Tanya Impeartrice - Flickr
Do you like bird watching in your garden ? Here are 8 ideas for feeders and nest boxes to attract birds from the neighborhood. Not only feeding them during the winter will help the most fragile to survive, but they will regulate the insect population in your garden. It is always a pleasant sight to watch sparrows and blue tits have a good time. Here's how to attract and beautify your garden.
OliBac - Flickr
A green wooden hut. The hole in the facade is large enough for this blue tit. Hanging in a tree, this nest box shelters the birds from predators (watch out for your cat)
Antony *** - Flickr
A very original birdhouse!
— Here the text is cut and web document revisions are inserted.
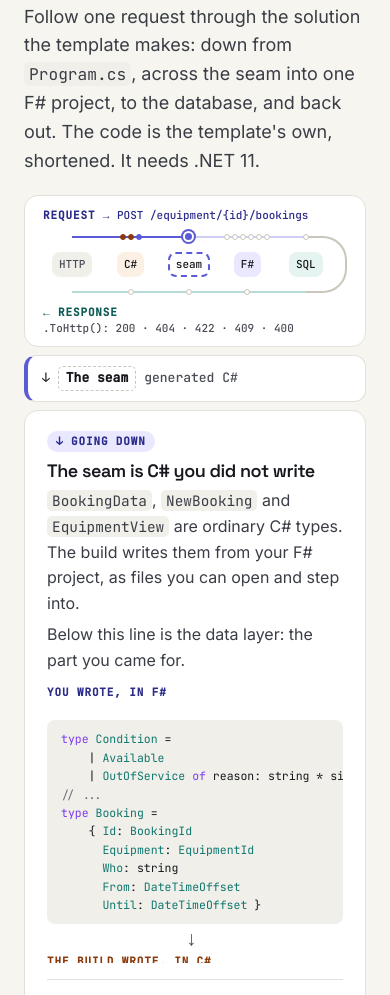
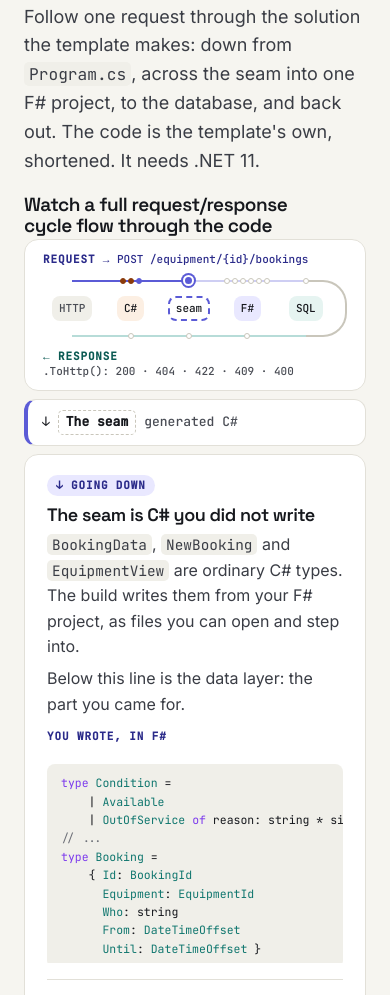
Before and after one commit to mark-keaton/plasm, a plain HTML site: page website/index.html in a window 390 px wide. Shown: the part 1728-2723 px from the top of the page. Drawn offline with Linux system fonts and the light colour scheme.

Commit message:
The tour's loop has a heading, pinned with it: "Watch a full request/response cycle flow through the code" (website/index.html, website/styles.css, website/tour.js). It is an h3 in the display font, 22 to 28px, 22px on a wide screen under 800px tall and 19px on a phone; the panel's height is what the heading and the loop together leave of the screen

```diff
--- a/website/index.html
+++ b/website/index.html
@@ -68,6 +68,7 @@ let orderPage page size (q: Query&lt;Order&gt;) =
     </div>
 
     <div class="scrolly" id="tour-scrolly"><div class="pin">
+    <h3 class="loop-head" id="tour-head">Watch a full request/response cycle flow through the code</h3>
     <div class="loop" id="tour-loop" aria-hidden="true">
       <div class="ends"><span class="req"><span class="cap">Request →</span> POST /equipment/{id}/bookings</span><span class="at" id="tour-step"></span></div>
       <div class="lanes">
--- a/website/styles.css
+++ b/website/styles.css
@@ -426,6 +426,10 @@ pre.install span { color: var(--ink-3); }
 /* The loop, pinned above the tree and the panel: the five layers in a row, the
    request out along the top and the answer back along the bottom, a dot per
    stop beside its layer (tour.js). */
+.tour .loop-head { font-size: clamp(22px, 2.4vw, 28px); font-weight: 600; margin: 36px 0 -4px; text-wrap: balance; }
+.tour.live .loop-head { margin: 0 0 -6px; }
+@media (max-height: 800px) and (min-width: 901px) { .tour.live .loop-head { font-size: 22px; } }
+@media (max-width: 560px) { .tour .loop-head { font-size: 19px; } }
 .tour .loop { display: none; }
 .tour.live .loop { display: block; flex: none; container-type: inline-size; padding: 12px 18px 10px; background: var(--surface); border: 1px solid var(--line); border-radius: 14px; font: 500 11px/1.4 var(--mono); }
 .tour .loop .ends { display: flex; flex-wrap: wrap; justify-content: space-between; gap: 0 12px; }
--- a/website/tour.js
+++ b/website/tour.js
@@ -157,7 +157,8 @@
     if (!waiting) { waiting = true; requestAnimationFrame(function () { waiting = false; onScroll(); }); }
   }, { passive: true });
   // The panel's height is what the pinned loop leaves of the screen.
-  function fit() { root.style.setProperty("--loop-h", loop.offsetHeight + "px"); }
+  // The heading and the loop above it count: what is measured is from the heading's top to the loop's bottom.
+  function fit() { root.style.setProperty("--loop-h", Math.ceil(loop.getBoundingClientRect().bottom - $("head").getBoundingClientRect().top) + "px"); }
   fit();
   window.addEventListener("resize", function () { fit(); place(); onScroll(); });
   if (document.fonts && document.fonts.ready) document.fonts.ready.then(place);
```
In flexible wood, this nest box will put a touch of originality in your garden with its original shape. A little paint, a hole large enough for the birds and that's it.
Vadim Dimitroff - Flickr
More suitable for larger birds such as pigeons, these colorful nesting boxes will house the nests and protect them from predators. Feel free to leave some seeds on the platform to attract them.
N'Grid - Flickr
In the middle of winter, finding food can become more difficult. This is a collective bird table to help your little feathered friends.
Alicia Lynn - Flickr
A pretty hexagonal wooden feeder, filled with a mixture of seeds. Set high on a wall or a tree stump, it will allow you to observe many birds coming to eat.
Véronique Jourdain - Flickr
This gray wagtail takes advantage of this food tower. Most often made in plastic, it allows several birds to eat at once, without dispute. Fill the seed tower and let the birds do the rest.
Marianne - Flickr
Here is another kind of feeder, with a grid. Feed the birds with balls of grease. Slip the grease balls (homemade or not) inside and look at the bird serve themselves. Rich and nourishing, these balls will be a delight for sparrows and other birds.
Kevin Doncaster - Flickr
Other animals will probably be interested in the seeds. Here is a squirrel, who is apparently very focused on the seed tower.
What about you? Do you have ideas to attract birds in your garden?